The most dangerous of these immense tropical storms are those classified as "CAT 5" meaning they contain winds in excess of 157 mph. Those winds produce catastrophic damage to structures on land, and produce tremendous storm surges which add to their destructive power. The 1935 category 5 hurricane was unnamed, referred to as the 'Labor Day' hurricane, it struck the Florida Keys with sustained 185 mph winds. It is the strongest hurricane to make landfall on record. The storm killed 423 people including veterans living in tents while building a road in the islands. So powerful, its 15 feet storm surge swept people out to sea off the low-lying keys, and knocked a relief train off the rails.

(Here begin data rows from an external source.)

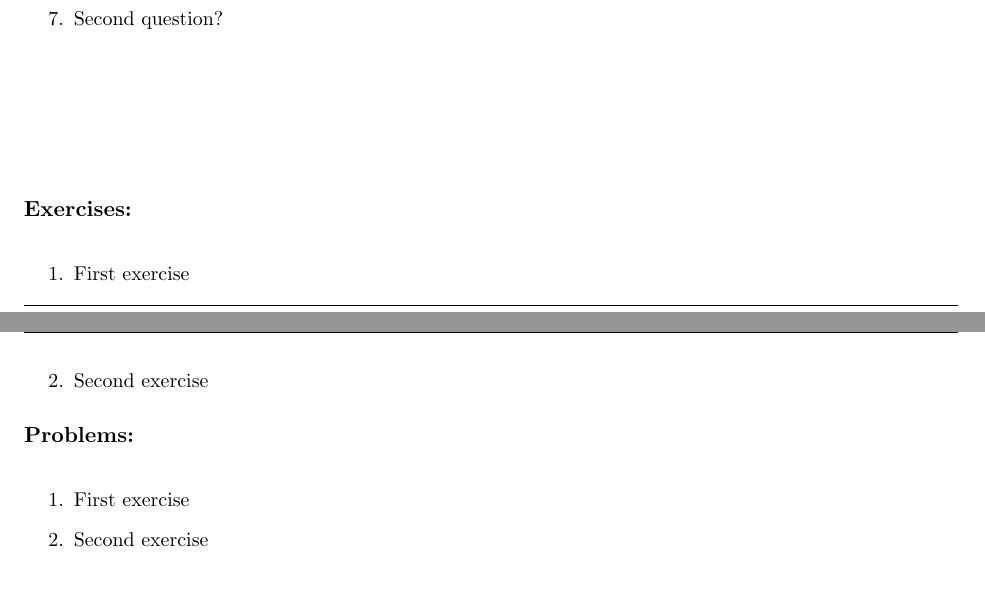
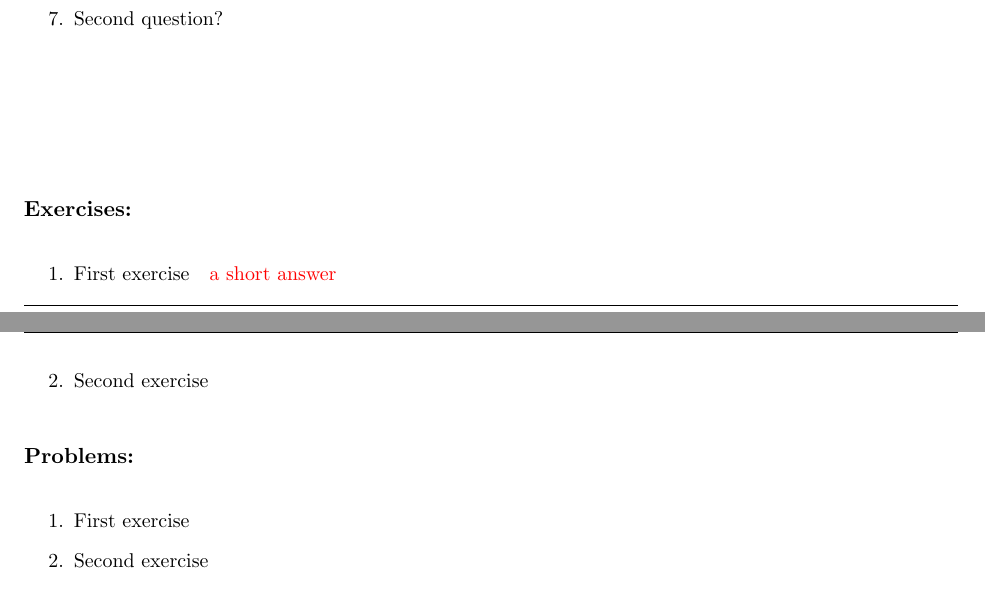
Before and after one commit to jlaaser/pogil-polymers, a LaTeX problem sheet (single-exercise.tex, which reads content/activity-template.tex, pogil.cls): two parts of pages 3 and 4 of 4, joined at a grey line, cut so that both start at the same text. Compiled offline with pdfLaTeX.

Commit message:
Added another answer type
Added \answer for short answers that don't add any extra space

```diff
--- a/content/activity-template.tex
+++ b/content/activity-template.tex
@@ -123,7 +123,7 @@
 
 \begin{exercises}
 
-	\exercise First exercise
+	\exercise First exercise ~\answer{a short answer}
 	\exercise Second exercise
 
 \end{exercises}
--- a/pogil.cls
+++ b/pogil.cls
@@ -332,3 +332,14 @@
 		}
 		\end{minipage}
 	}
+
+
+
+	\newcommand{\answer}[1]{
+		\ifbool{instructorguide}{%
+			\color{red}%
+		}{%
+			\color{white}%
+		}%
+		#1\color{black}%
+	}
```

Although it was the strongest, it was not the deadliest. That dubious honor goes to another anonymous hurricane that flattened Galveston, TX killing an estimated six to eight thousand people in 1900. Hurricane Allen in 1980 produced winds of an astonishing 190 mph, but did not make landfall as a category 5; its amazing winds were exceed by a Pacific cyclone, Patricia, that clocked winds at 215 mph! The categorization of hurricane power by wind speed (Saffir-Simpson scale) alone is somewhat misleading. The amount of rainfall associated with the storm also contributes to damage. Katrina, which came ashore as a category 3, was considered the costliest storm in US history after it flooded the city of New Orleans causing $108 billion in damage and killing 1200 people. Harvey now holds that record of costliest.
Hurricane Irma's distinct eye--one of the strongest storms ever in the Atlantic